“When I dig through my stuff that I kept from when I was a kid, it seems I’ve always been there,” she says, a smile evident in her voice over the phone. “I always loved the ocean and have really vivid memories of … discovering a touch tank and exploring new beaches. Some kids love horses, I had the ocean,” she says. But it wasn’t until she went to university that she realized there were others who felt the same deep attachment as she had to the marine environment.

And because the ocean has been so important to her all her life she can’t point to the moment that she fell in love with it, but she knows exactly when her passion for teaching children about the ocean swept her up: it was while teaching marine science at summer camp. “I was energized by the response of the kids. We went whale watching. We went kayaking … My next question was so what do I do with that?” admits Archibald. The first answer that occurred to her was to serve as a volunteer.

Whether working with the federal Department of Fisheries and Oceans or as a marine researcher, she always made time to volunteer with organizations that helped children to understand their environment.  “For me, there’s no other better way for kids to learn than by really allowing them to experience something themselves,” she says. And it is that passion and that commitment to hands on learning that make her an ideal fit for theOceans Learning Partnership (OLP).  

Based in Holyrood, on Conception Bay, about a half hour’s drive from St. John’s  OLP exposes K-12 students to the world of ocean science and technolgy. For the past three years this non-profit organization has been exciting a whole new generation about the marine frontier. They are revealing the ocean to them in a whole new way, integrating technology with real-world field experience.

Chelsie Archibald started as a volunteer after meeting the founders, Jan Negrijn and Maria Giovannini.  Before long, she was invited to join OLP full-time and serves now as the manager of field programming.

Her time with OLP has been deeply fulfilling because she has so much in common with the organization and shares the same commitment as Negrijn and Giovannini in fostering a love for the ocean. “They shared the same view as me that hands-on learning just couldn’t be beaten, and it could lead to all kinds of possibilities for kids.”

She says the young people who participate in OLP’s programming can discover a new passion for something that may not have been on their radar beforehand—navigation, marine biology—all this from not just looking at the ocean  but really “seeing” through the lens of an ROV for example. One student, after completing a dissection, announced she wanted to go into medicine.

“There’s a real gap in our education system,” Archibald says. “We’re a coastal province. We have this huge ocean sector economy… We’re all naturally curious about the ocean… yet we all grow up knowing so little about it… I’m just trying to raise our understanding of the ocean right there in our own backyard.”

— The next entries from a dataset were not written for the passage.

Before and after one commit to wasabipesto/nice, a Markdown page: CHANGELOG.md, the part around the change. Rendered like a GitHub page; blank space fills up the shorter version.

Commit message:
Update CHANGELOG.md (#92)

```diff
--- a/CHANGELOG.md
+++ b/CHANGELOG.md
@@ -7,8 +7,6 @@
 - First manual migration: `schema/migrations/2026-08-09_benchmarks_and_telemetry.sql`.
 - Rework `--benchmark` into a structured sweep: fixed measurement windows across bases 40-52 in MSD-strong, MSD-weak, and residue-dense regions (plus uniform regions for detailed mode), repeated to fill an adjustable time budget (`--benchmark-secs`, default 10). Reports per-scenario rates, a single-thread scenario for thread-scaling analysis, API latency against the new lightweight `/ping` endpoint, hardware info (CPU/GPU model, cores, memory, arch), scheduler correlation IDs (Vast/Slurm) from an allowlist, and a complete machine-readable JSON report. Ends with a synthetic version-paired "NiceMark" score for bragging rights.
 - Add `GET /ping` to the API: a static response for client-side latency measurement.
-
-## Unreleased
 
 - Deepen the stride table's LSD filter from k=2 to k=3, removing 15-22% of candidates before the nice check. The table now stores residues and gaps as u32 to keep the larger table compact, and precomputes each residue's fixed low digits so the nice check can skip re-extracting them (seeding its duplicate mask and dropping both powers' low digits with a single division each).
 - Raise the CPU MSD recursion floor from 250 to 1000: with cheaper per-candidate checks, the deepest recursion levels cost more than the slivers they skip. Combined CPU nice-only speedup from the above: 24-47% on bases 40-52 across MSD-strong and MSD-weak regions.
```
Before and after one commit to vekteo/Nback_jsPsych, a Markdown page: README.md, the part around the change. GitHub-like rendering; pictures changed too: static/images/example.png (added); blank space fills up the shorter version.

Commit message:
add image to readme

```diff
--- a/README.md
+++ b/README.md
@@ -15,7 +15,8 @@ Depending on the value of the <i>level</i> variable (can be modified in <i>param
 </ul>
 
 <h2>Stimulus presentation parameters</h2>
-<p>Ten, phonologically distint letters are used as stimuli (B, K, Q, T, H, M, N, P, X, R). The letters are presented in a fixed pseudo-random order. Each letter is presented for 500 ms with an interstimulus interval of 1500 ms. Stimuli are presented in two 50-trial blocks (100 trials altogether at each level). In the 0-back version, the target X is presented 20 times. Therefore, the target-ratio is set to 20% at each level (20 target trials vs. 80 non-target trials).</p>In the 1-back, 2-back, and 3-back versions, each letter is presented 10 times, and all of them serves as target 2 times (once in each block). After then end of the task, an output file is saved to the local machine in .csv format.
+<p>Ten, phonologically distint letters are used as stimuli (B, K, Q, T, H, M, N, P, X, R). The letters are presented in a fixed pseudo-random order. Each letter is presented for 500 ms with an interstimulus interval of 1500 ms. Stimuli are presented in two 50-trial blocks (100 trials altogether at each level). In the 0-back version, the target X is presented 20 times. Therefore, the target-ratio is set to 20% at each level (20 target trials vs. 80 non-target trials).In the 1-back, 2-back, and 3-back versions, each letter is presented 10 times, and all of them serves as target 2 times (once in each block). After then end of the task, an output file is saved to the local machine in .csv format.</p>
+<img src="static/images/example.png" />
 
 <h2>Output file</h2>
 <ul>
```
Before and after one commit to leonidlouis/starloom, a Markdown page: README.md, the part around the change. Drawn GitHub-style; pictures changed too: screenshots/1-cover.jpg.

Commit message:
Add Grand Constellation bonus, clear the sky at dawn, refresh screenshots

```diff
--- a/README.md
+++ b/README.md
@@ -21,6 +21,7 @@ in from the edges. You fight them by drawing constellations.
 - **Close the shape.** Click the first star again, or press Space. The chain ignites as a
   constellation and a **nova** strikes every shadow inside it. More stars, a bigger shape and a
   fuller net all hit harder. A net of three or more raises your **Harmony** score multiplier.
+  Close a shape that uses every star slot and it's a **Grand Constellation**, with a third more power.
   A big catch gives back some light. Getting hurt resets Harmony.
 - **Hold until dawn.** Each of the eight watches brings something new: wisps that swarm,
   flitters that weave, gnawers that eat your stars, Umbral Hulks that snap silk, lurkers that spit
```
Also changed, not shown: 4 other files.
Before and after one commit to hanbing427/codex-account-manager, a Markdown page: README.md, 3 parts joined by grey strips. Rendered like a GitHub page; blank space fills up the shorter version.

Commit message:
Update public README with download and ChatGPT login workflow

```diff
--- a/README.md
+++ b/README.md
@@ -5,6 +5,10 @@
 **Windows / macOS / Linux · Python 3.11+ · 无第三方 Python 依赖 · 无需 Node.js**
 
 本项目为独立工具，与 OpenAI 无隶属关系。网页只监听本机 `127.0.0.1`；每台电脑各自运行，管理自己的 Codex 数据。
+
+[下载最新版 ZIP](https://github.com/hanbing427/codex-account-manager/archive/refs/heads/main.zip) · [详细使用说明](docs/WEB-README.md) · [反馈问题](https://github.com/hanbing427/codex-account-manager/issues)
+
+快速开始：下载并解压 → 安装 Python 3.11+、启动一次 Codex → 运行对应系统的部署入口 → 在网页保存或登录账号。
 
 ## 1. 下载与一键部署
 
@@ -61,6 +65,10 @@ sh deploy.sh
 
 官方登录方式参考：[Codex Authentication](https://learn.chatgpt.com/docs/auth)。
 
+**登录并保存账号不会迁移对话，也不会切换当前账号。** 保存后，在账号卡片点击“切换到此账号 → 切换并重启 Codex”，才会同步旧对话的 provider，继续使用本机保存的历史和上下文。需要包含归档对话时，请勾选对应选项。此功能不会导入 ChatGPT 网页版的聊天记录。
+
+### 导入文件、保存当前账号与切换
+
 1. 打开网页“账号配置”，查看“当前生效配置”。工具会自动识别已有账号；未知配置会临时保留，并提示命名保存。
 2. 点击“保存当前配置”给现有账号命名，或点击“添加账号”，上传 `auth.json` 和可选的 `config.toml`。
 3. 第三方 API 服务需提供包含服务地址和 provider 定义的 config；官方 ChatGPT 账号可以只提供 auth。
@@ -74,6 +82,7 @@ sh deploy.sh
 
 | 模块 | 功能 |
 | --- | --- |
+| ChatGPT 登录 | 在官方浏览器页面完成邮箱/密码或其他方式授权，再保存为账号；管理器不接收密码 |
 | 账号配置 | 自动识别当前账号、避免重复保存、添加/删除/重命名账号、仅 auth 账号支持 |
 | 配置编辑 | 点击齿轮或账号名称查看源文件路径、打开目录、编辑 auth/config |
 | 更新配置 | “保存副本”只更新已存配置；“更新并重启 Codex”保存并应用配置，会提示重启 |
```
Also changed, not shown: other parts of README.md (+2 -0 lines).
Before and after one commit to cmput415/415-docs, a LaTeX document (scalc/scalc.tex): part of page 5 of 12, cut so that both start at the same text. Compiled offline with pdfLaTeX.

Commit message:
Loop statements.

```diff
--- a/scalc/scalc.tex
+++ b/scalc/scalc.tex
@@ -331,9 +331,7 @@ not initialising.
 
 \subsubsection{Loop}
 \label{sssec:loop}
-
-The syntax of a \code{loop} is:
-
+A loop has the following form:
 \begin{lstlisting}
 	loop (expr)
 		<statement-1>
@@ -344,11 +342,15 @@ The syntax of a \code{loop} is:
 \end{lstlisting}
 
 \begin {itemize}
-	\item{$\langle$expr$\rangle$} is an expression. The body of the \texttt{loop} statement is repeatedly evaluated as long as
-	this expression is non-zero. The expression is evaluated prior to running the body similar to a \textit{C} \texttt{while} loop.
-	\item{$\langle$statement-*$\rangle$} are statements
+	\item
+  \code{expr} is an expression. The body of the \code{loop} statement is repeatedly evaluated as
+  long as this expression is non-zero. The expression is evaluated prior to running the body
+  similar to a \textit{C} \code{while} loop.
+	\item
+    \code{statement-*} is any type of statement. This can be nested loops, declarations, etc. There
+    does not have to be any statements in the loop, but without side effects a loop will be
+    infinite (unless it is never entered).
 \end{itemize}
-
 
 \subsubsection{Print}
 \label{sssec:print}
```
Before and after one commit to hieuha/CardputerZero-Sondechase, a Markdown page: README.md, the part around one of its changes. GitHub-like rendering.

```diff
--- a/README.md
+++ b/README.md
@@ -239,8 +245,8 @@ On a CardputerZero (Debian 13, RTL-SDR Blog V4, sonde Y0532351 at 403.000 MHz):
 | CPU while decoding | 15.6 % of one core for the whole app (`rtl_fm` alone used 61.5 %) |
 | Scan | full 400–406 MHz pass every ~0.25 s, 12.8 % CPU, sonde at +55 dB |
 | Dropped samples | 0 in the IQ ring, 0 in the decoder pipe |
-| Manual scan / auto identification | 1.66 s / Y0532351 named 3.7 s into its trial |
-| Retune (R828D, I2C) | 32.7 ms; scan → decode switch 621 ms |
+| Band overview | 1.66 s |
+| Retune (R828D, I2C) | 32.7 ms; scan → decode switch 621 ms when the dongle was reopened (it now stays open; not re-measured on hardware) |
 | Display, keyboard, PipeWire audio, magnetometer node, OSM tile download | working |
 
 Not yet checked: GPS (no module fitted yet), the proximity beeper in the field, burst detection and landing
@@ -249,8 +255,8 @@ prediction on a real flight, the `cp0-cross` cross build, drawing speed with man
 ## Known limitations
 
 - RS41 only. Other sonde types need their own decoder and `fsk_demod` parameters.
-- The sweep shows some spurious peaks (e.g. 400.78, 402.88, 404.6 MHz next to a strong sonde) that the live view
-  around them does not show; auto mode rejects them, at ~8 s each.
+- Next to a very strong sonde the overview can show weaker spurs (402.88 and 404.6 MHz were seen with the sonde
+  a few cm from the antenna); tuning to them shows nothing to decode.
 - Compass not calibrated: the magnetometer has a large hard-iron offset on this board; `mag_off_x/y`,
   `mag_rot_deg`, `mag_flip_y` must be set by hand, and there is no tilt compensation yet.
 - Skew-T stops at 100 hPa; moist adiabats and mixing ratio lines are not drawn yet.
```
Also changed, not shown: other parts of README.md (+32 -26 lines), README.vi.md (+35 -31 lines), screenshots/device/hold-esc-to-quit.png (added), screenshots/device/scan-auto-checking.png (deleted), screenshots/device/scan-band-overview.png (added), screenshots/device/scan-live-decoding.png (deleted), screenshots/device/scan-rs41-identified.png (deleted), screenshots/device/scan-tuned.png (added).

At OceansAdvance, we welcome opportunities to partner with innovators like Chelsie and the Oceans Learning Partnership to connect with and inspire potential future leaders for this Cluster.